▶ Work instructions:
Send back the records exactly as written, with no images.

*** Opening Data section ***

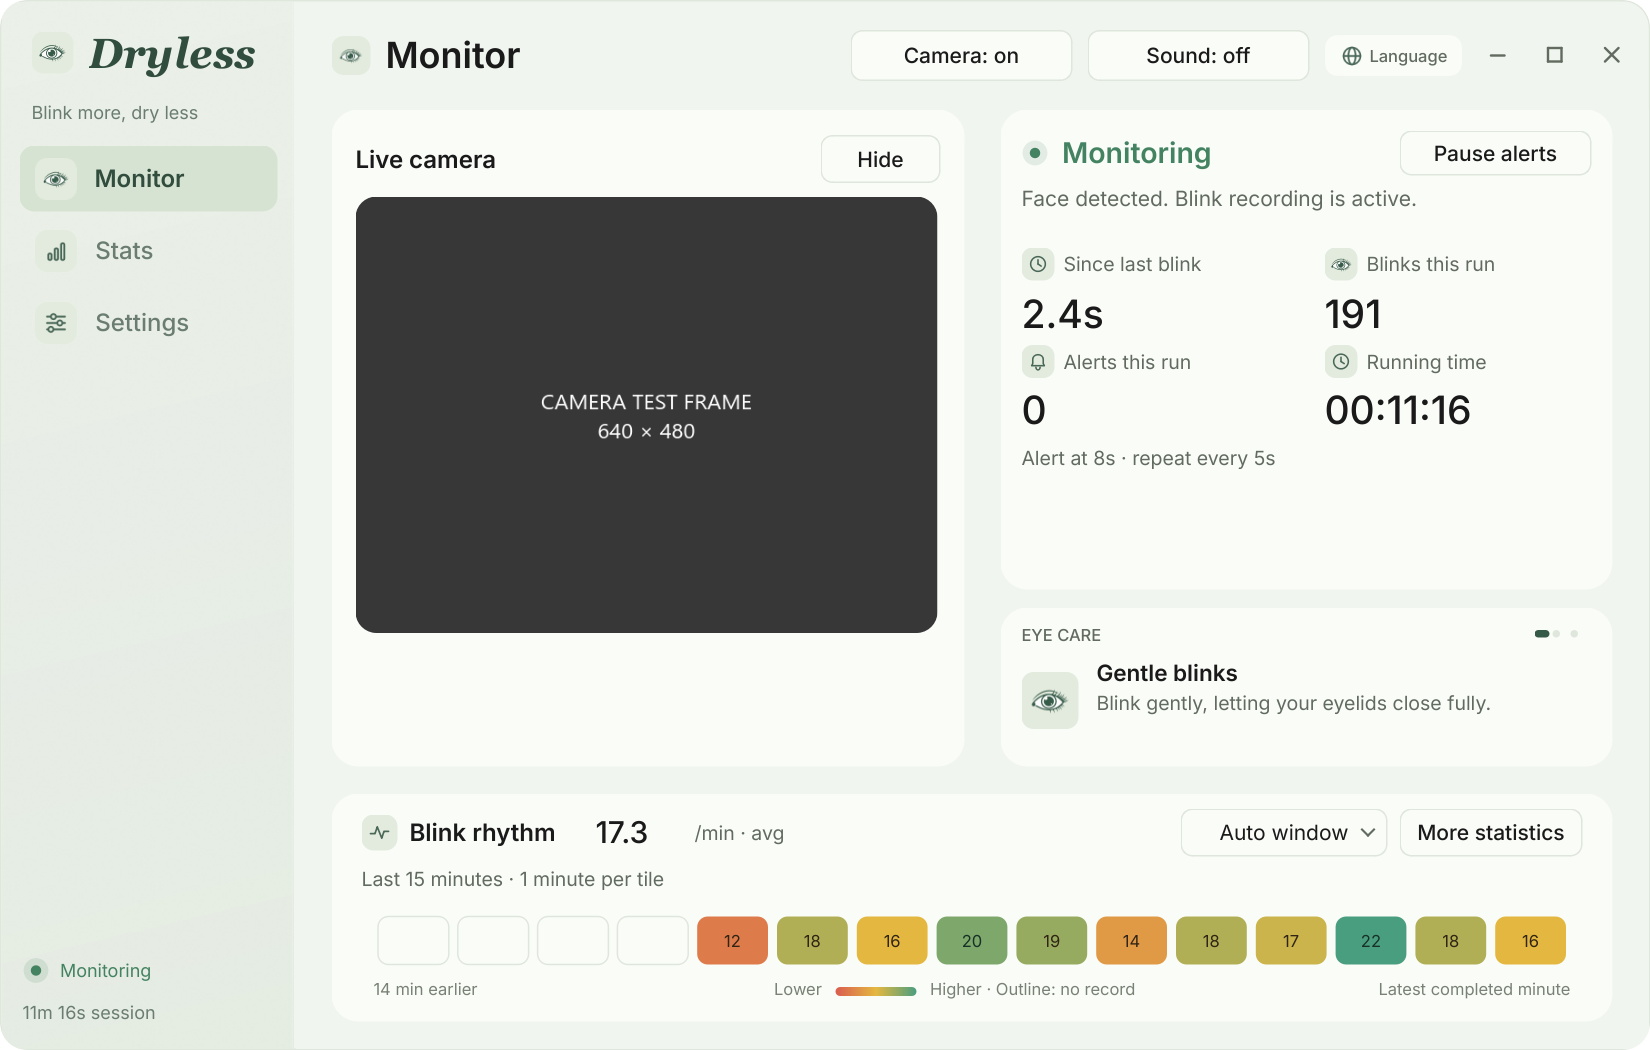
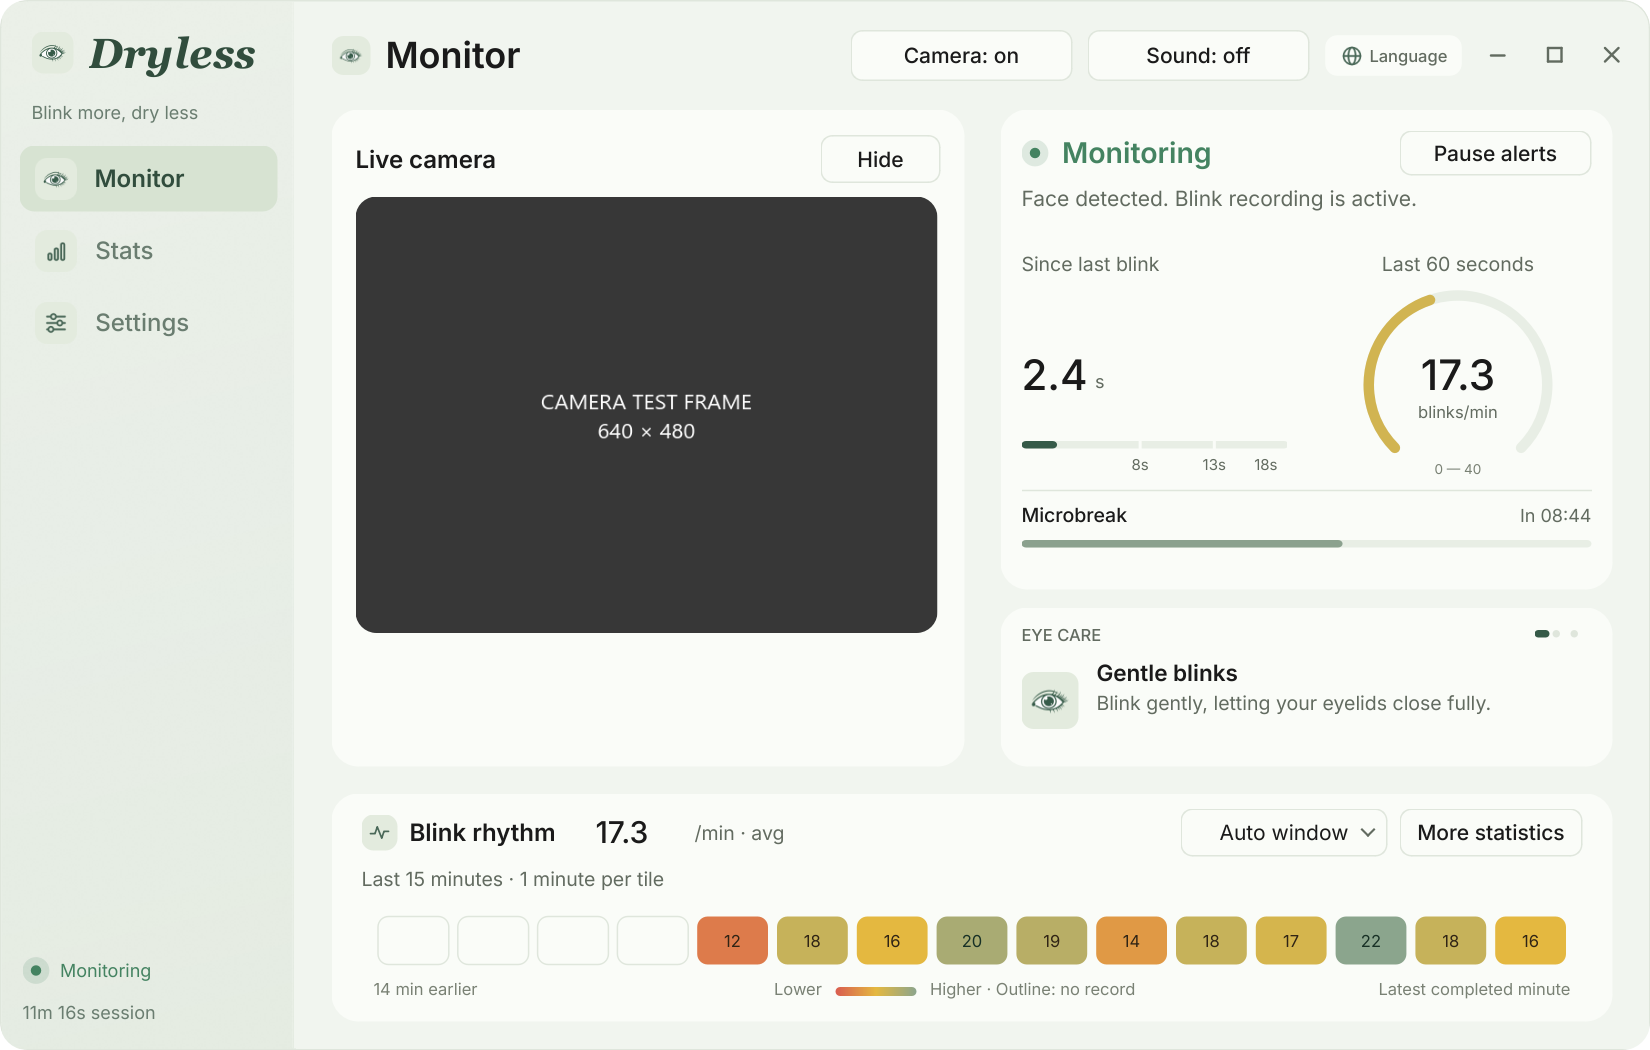
Document verified Windows rc.6 live metrics and handoff

diff --git a/docs/release/windows-rc6.md b/docs/release/windows-rc6.md
@@ -1,0 +1,21 @@
+# Windows rc.6 · 最近60秒与实时进度
+
+## 行为变化
+- 主指标替换为距上次眨眼的计时进度、最近60秒频率圆环、20分钟微休息进度。保留摄像头左栏、Tips卡片与下方分钟节律。
+- 频率从“累计/当前分钟混合并截断到30”改为真实滑动窗口；最近60秒有效识别不足30秒显示采集中，丢脸/摄像头关闭时不冒充当前数据，有效零次仍显示0。
+- live_metrics.py共用眨眼事件和有效识别时间计算滑动窗口与固定完整分钟。补正分钟边界事件归属，首个眨眼不再因初始化桶丢失；旧历史格式/分母不迁移。
+- 圆环与色块使用同一红、黄、灰调鼠尾草绿映射。圆环标出频率刻度，超过40时扩展刻度，不代表健康分数。
+- 未眨眼进度标记三档真实触发点，超过末档不循环；微休息或暂停时停止提醒进度。微休息用连续在场时间，不拿运行时长代替。
+- 节律与颜色图例取消悬停弹窗。点击/方向键选择分钟后，精确值直接显示在图内。历史气泡的数据明细仍保留。
+
+## 验证
+`python -B -m unittest discover -s tests -v`：30项通过，包括滑动过期、有效秒数、缺测/零值、分钟边界和不截断高频率。
+`python -B tools/qa_ui.py`：186项通过，中英、1100×700/1240×780、三页、无滚动/越界。
+`python -B tools/qa_live_metrics.py`：21项通过，真实暂停控制器、圆环范围、在场进度、语言稳定与无悬停窗。
+`python -B tools/qa_camera_windows.py`：38项通过，模拟摄像头启停/取消/释放。
+`python -B tools/qa_ui_consistency.py`：171项通过。
+`python -B tools/qa_reminders_windows.py`：66项通过，模拟提醒优先级与微休息。
+`python -B build.py` 与新包 `--self-test` 通过；提交、哈希和包内检查数见windows-rc6-validation.json。
+
+页面截图使用合成数据和占位摄像头画面，已人工查看中英首页及统计截图。未重新完成真人20分钟试用或Mac真机验收；F2其余缺口仍见MAC_REVIEW.md。
+新版在独立版本目录生成，桌面快捷方式指向rc.6，原始工程/图标与旧包保留。没有合并main或发布稳定版。

diff --git a/docs/START_HERE.md b/docs/START_HERE.md
@@ -3,11 +3,11 @@
 目标：在同一 GitHub Release 发布同一版本号的 Windows 与 Mac 应用。
 功能一致；整体布局一致；窗口、菜单栏、字体回退等细节遵循各自系统。
 
-## Windows 已实施更新（rc.5）
-顶部摄像头/声音统一为“名称：开/关”，同尺寸同样式，删除它们与Tips的说明悬停框。
-新增现有原眼睛的匹配闭眼资源：运行睁眼，未运行闭眼，页面/侧栏/任务栏/托盘同步；暂停不等于关闭。
-Tips独立卡片沿用整体底色与文字色，无另设绿色描边，远眺为连续地平线图标。仍为三条短文案、20秒自动轮播。
-见 [release/windows-rc5.md](release/windows-rc5.md)。保留检测、统计、声音、20分钟微休息与三页结构；F2缺口未因此完成。
+## Windows 已实施更新（rc.6）
+首页增加最近60秒滑动频率圆环、距上次眨眼进度与真实连续在场的微休息进度；替换原大号累计指标。
+主频率与下方完整分钟采用相同有效秒数口径，三处图表共用柔和红黄绿；缺测留空、真实零保留、不截断到30。
+节律色块及颜色图例不弹悬停窗，精确分钟值可在图内查看。其余沿用rc.5的顶部控件、眼睛状态和Tips。
+见 [release/windows-rc6.md](release/windows-rc6.md)；新增实时指标合同见FEATURE_PARITY.md第3节。F2其余缺口不因此标为完成。
 
 ## 当前接力顺序（2026-09-13初次审查记录）
 0. 暂不合并/替换 main，不公开正式 Release。
@@ -29,7 +29,7 @@ GitHub 分支/PR + 本目录交接文档是共同记录。登录相同 Codex 账
 需要对方处理的问题写在 PR 描述/评论中，明确文件、复现步骤与预期行为。
 不要同时修改同一共享模块；Mac API 适配尽量放独立模块。
 
-版本：version.py；候选：0.2.0-rc.5；正式目标：0.2.0。
+版本：version.py；候选：0.2.0-rc.6；正式目标：0.2.0。
 目前 Mac 尚未验收；不得把 Windows 构建成功称为双平台完成。
 
 ## 当前布局参考（合成测试数据和摄像头占位图）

*** Closing Data section ***

▶ Solution to this problem:
Document verified Windows rc.6 live metrics and handoff

diff --git a/docs/release/windows-rc6.md b/docs/release/windows-rc6.md
@@ -1,0 +1,21 @@
+# Windows rc.6 · 最近60秒与实时进度
+
+## 行为变化
+- 主指标替换为距上次眨眼的计时进度、最近60秒频率圆环、20分钟微休息进度。保留摄像头左栏、Tips卡片与下方分钟节律。
+- 频率从“累计/当前分钟混合并截断到30”改为真实滑动窗口；最近60秒有效识别不足30秒显示采集中，丢脸/摄像头关闭时不冒充当前数据，有效零次仍显示0。
+- live_metrics.py共用眨眼事件和有效识别时间计算滑动窗口与固定完整分钟。补正分钟边界事件归属，首个眨眼不再因初始化桶丢失；旧历史格式/分母不迁移。
+- 圆环与色块使用同一红、黄、灰调鼠尾草绿映射。圆环标出频率刻度，超过40时扩展刻度，不代表健康分数。
+- 未眨眼进度标记三档真实触发点，超过末档不循环；微休息或暂停时停止提醒进度。微休息用连续在场时间，不拿运行时长代替。
+- 节律与颜色图例取消悬停弹窗。点击/方向键选择分钟后，精确值直接显示在图内。历史气泡的数据明细仍保留。
+
+## 验证
+`python -B -m unittest discover -s tests -v`：30项通过，包括滑动过期、有效秒数、缺测/零值、分钟边界和不截断高频率。
+`python -B tools/qa_ui.py`：186项通过，中英、1100×700/1240×780、三页、无滚动/越界。
+`python -B tools/qa_live_metrics.py`：21项通过，真实暂停控制器、圆环范围、在场进度、语言稳定与无悬停窗。
+`python -B tools/qa_camera_windows.py`：38项通过，模拟摄像头启停/取消/释放。
+`python -B tools/qa_ui_consistency.py`：171项通过。
+`python -B tools/qa_reminders_windows.py`：66项通过，模拟提醒优先级与微休息。
+`python -B build.py` 与新包 `--self-test` 通过；提交、哈希和包内检查数见windows-rc6-validation.json。
+
+页面截图使用合成数据和占位摄像头画面，已人工查看中英首页及统计截图。未重新完成真人20分钟试用或Mac真机验收；F2其余缺口仍见MAC_REVIEW.md。
+新版在独立版本目录生成，桌面快捷方式指向rc.6，原始工程/图标与旧包保留。没有合并main或发布稳定版。

diff --git a/docs/START_HERE.md b/docs/START_HERE.md
@@ -3,11 +3,11 @@
 目标：在同一 GitHub Release 发布同一版本号的 Windows 与 Mac 应用。
 功能一致；整体布局一致；窗口、菜单栏、字体回退等细节遵循各自系统。
 
-## Windows 已实施更新（rc.5）
-顶部摄像头/声音统一为“名称：开/关”，同尺寸同样式，删除它们与Tips的说明悬停框。
-新增现有原眼睛的匹配闭眼资源：运行睁眼，未运行闭眼，页面/侧栏/任务栏/托盘同步；暂停不等于关闭。
-Tips独立卡片沿用整体底色与文字色，无另设绿色描边，远眺为连续地平线图标。仍为三条短文案、20秒自动轮播。
-见 [release/windows-rc5.md](release/windows-rc5.md)。保留检测、统计、声音、20分钟微休息与三页结构；F2缺口未因此完成。
+## Windows 已实施更新（rc.6）
+首页增加最近60秒滑动频率圆环、距上次眨眼进度与真实连续在场的微休息进度；替换原大号累计指标。
+主频率与下方完整分钟采用相同有效秒数口径，三处图表共用柔和红黄绿；缺测留空、真实零保留、不截断到30。
+节律色块及颜色图例不弹悬停窗，精确分钟值可在图内查看。其余沿用rc.5的顶部控件、眼睛状态和Tips。
+见 [release/windows-rc6.md](release/windows-rc6.md)；新增实时指标合同见FEATURE_PARITY.md第3节。F2其余缺口不因此标为完成。
 
 ## 当前接力顺序（2026-09-13初次审查记录）
 0. 暂不合并/替换 main，不公开正式 Release。
@@ -29,7 +29,7 @@ GitHub 分支/PR + 本目录交接文档是共同记录。登录相同 Codex 账
 需要对方处理的问题写在 PR 描述/评论中，明确文件、复现步骤与预期行为。
 不要同时修改同一共享模块；Mac API 适配尽量放独立模块。
 
-版本：version.py；候选：0.2.0-rc.5；正式目标：0.2.0。
+版本：version.py；候选：0.2.0-rc.6；正式目标：0.2.0。
 目前 Mac 尚未验收；不得把 Windows 构建成功称为双平台完成。
 
 ## 当前布局参考（合成测试数据和摄像头占位图）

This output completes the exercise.